*Problem*:
Would you output the following records verbatim and skip the images in them?

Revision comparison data
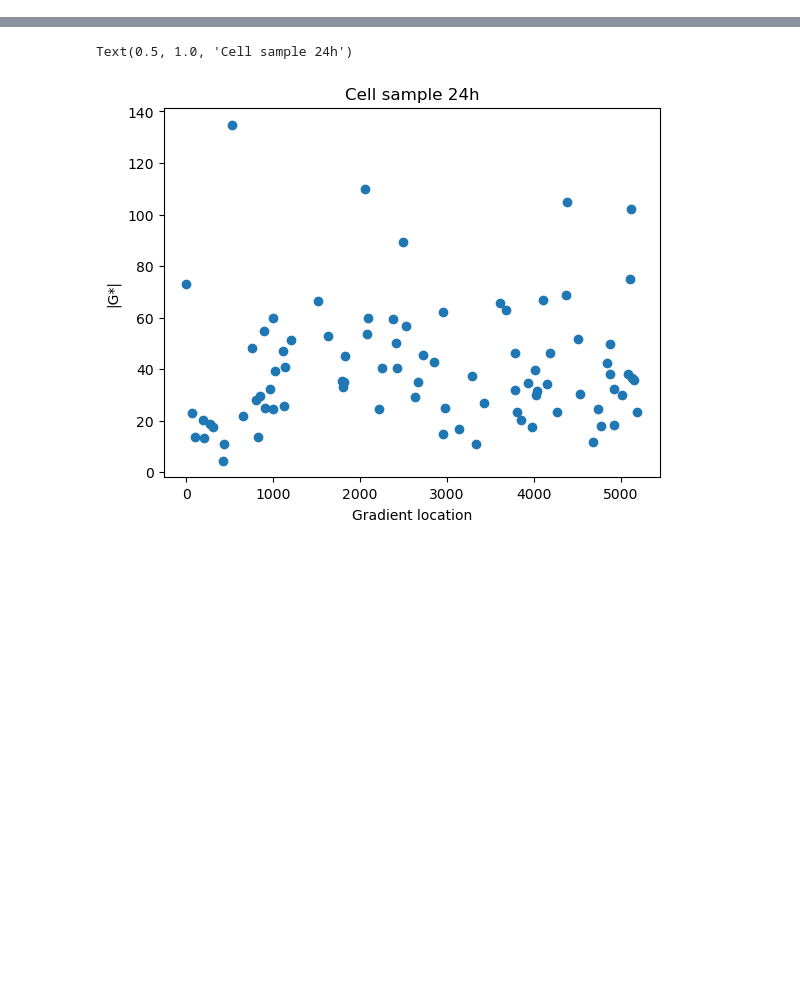
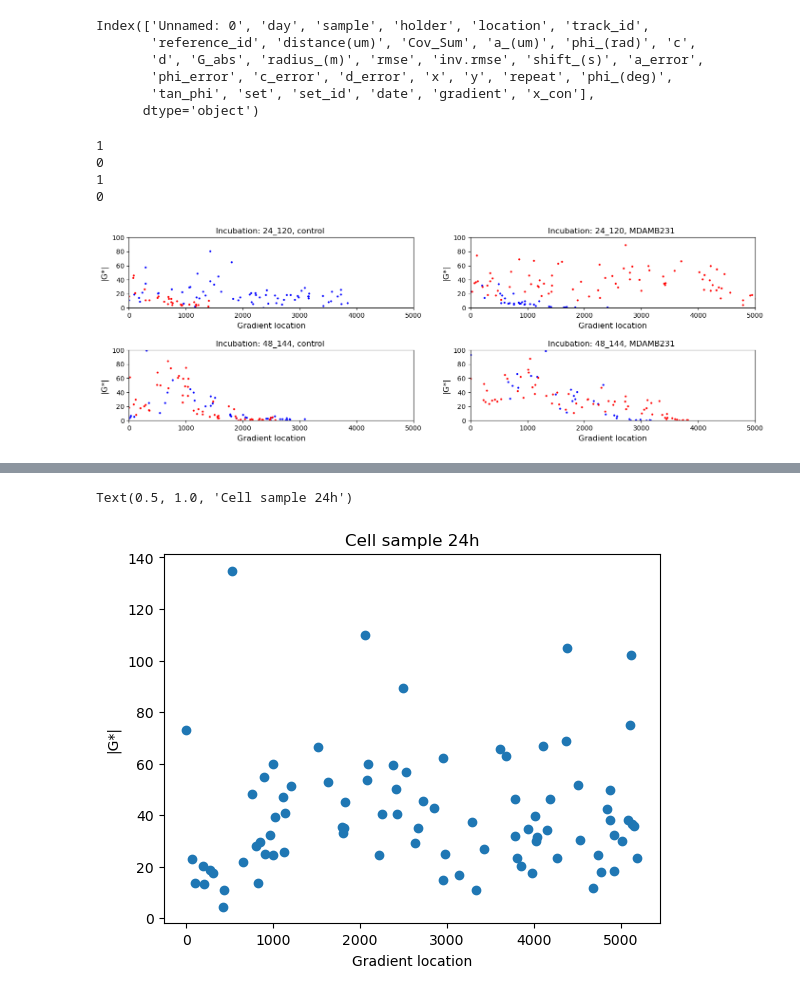
Before and after one commit to LindaSrbova/Statistics_Gelatin_Mechanics, a Jupyter notebook: Gradient_analysis.ipynb, the cells around one changed output, grey strips where cells are left out. Drawn from its saved outputs; the diff is of its cells as text; code cells hidden in the pictures; blank space fills up the shorter version.

Commit message:
Gradient_analysis_update

```diff
--- a/Gradient_analysis.ipynb
+++ b/Gradient_analysis.ipynb
@@ -32,16 +32,11 @@ for i in (paths):
     data = pd.read_csv(i)
     parts = i.split('\\')
     data['set'] = parts[1]
+    data['set_id'] = parts[2]
     data['date'] = parts[3]
     data['sample'] = parts[4].split('_')[4]
     df_list.append(data)
+    print(f"{parts[1]},{parts[2]},{ parts[3] },{parts[4].split('_')[4]}")
+
 
 df = pd.concat(df_list, ignore_index=True)
-df.columns
-
-df['gradient'] = df['y'] + ((df['location'] - 1) * 665.6)
-df['x_con'] = np.where(
-    (df['sample'] == "MDAMB231") & (df['date'] == "241107"),
-    df['gradient'],  # If condition is met, x_con = gradient
-    df['gradient'].max() - df['gradient']  # Otherwise, use max - gradient
-)
@@ -74,0 +52,47 @@ exp_date = parts[2]
+# %%
+saving_path = 'C:/Users/srboval1/OneDrive - Aalto University/Collab/Ivaska_collab/data'
+df.to_csv(saving_path+'/gradients.csv')
+
+download = pd.read_csv(saving_path +'/gradients.csv', index_col=None)
+print(download.columns)
+# %% [output]
+Index(['Unnamed: 0', 'day', 'sample', 'holder', 'location', 'track_id',
+       'reference_id', 'distance(um)', 'Cov_Sum', 'a_(um)', 'phi_(rad)', 'c',
+       'd', 'G_abs', 'radius_(m)', 'rmse', 'inv.rmse', 'shift_(s)', 'a_error',
+       'phi_error', 'c_error', 'd_error', 'x', 'y', 'repeat', 'phi_(deg)',
+       'tan_phi', 'set', 'set_id', 'date', 'gradient', 'x_con'],
+      dtype='object')
+# %%
+fig, axs = plt.subplots(2, (len(df['set'].unique())), figsize=(17, 5))
+plt.subplots_adjust(wspace=0.2, hspace=0.6)
+fig.suptitle("", fontsize=18, y=1)
+
+colors = ["red","blue"]
+for i,j in enumerate(df['set'].unique()):
+    dff = df[df['set']==j]
+    row = i
+    for n in(df['set_id'].unique()):
+        print(n)
+        dfff = dff[dff['set_id']==n]
+        color = colors[int(n)]
+        for m,n in enumerate(dfff['sample'].unique()):
+            dffff = dfff[dfff['sample']==n]
+            dffff = dffff.copy()
+            if (n == "MDAMB231") & (dfff['date'].unique() == "241107"):
+                dffff['f'] = dffff['gradient']
+            else:
+                dffff['f'] = dffff['gradient'].max() - dffff['gradient']
+            col = m
+            ax = axs[row,col]
+            ax.scatter(dffff['f'],dffff['G_abs'],s=4, c=color) #measured from soft to stiff
+            ax.set_xlabel("Gradient location", fontsize= 12,labelpad=5)
+            ax.set_ylabel("|G*|", fontsize= 12, labelpad=5)
+            ax.set_title(f"Incubation: {j}, {n} ", fontsize = 12)
+            ax.set_ylim (0,100)
+            ax.set_xlim (0,5000)
+# %% [output]
+1
+0
+1
+0
+[figure, added]
```
Also changed, not shown: parts of 4 cells of this notebook.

*Solution to this task*:
Before and after one commit to LindaSrbova/Statistics_Gelatin_Mechanics, a Jupyter notebook: Gradient_analysis.ipynb, the cells around one changed output, grey strips where cells are left out. Drawn from its saved outputs; the diff is of its cells as text; code cells hidden in the pictures; blank space fills up the shorter version.

Commit message:
Gradient_analysis_update

```diff
--- a/Gradient_analysis.ipynb
+++ b/Gradient_analysis.ipynb
@@ -32,16 +32,11 @@ for i in (paths):
     data = pd.read_csv(i)
     parts = i.split('\\')
     data['set'] = parts[1]
+    data['set_id'] = parts[2]
     data['date'] = parts[3]
     data['sample'] = parts[4].split('_')[4]
     df_list.append(data)
+    print(f"{parts[1]},{parts[2]},{ parts[3] },{parts[4].split('_')[4]}")
+
 
 df = pd.concat(df_list, ignore_index=True)
-df.columns
-
-df['gradient'] = df['y'] + ((df['location'] - 1) * 665.6)
-df['x_con'] = np.where(
-    (df['sample'] == "MDAMB231") & (df['date'] == "241107"),
-    df['gradient'],  # If condition is met, x_con = gradient
-    df['gradient'].max() - df['gradient']  # Otherwise, use max - gradient
-)
@@ -74,0 +52,47 @@ exp_date = parts[2]
+# %%
+saving_path = 'C:/Users/srboval1/OneDrive - Aalto University/Collab/Ivaska_collab/data'
+df.to_csv(saving_path+'/gradients.csv')
+
+download = pd.read_csv(saving_path +'/gradients.csv', index_col=None)
+print(download.columns)
+# %% [output]
+Index(['Unnamed: 0', 'day', 'sample', 'holder', 'location', 'track_id',
+       'reference_id', 'distance(um)', 'Cov_Sum', 'a_(um)', 'phi_(rad)', 'c',
+       'd', 'G_abs', 'radius_(m)', 'rmse', 'inv.rmse', 'shift_(s)', 'a_error',
+       'phi_error', 'c_error', 'd_error', 'x', 'y', 'repeat', 'phi_(deg)',
+       'tan_phi', 'set', 'set_id', 'date', 'gradient', 'x_con'],
+      dtype='object')
+# %%
+fig, axs = plt.subplots(2, (len(df['set'].unique())), figsize=(17, 5))
+plt.subplots_adjust(wspace=0.2, hspace=0.6)
+fig.suptitle("", fontsize=18, y=1)
+
+colors = ["red","blue"]
+for i,j in enumerate(df['set'].unique()):
+    dff = df[df['set']==j]
+    row = i
+    for n in(df['set_id'].unique()):
+        print(n)
+        dfff = dff[dff['set_id']==n]
+        color = colors[int(n)]
+        for m,n in enumerate(dfff['sample'].unique()):
+            dffff = dfff[dfff['sample']==n]
+            dffff = dffff.copy()
+            if (n == "MDAMB231") & (dfff['date'].unique() == "241107"):
+                dffff['f'] = dffff['gradient']
+            else:
+                dffff['f'] = dffff['gradient'].max() - dffff['gradient']
+            col = m
+            ax = axs[row,col]
+            ax.scatter(dffff['f'],dffff['G_abs'],s=4, c=color) #measured from soft to stiff
+            ax.set_xlabel("Gradient location", fontsize= 12,labelpad=5)
+            ax.set_ylabel("|G*|", fontsize= 12, labelpad=5)
+            ax.set_title(f"Incubation: {j}, {n} ", fontsize = 12)
+            ax.set_ylim (0,100)
+            ax.set_xlim (0,5000)
+# %% [output]
+1
+0
+1
+0
+[figure, added]
```
Also changed, not shown: parts of 4 cells of this notebook.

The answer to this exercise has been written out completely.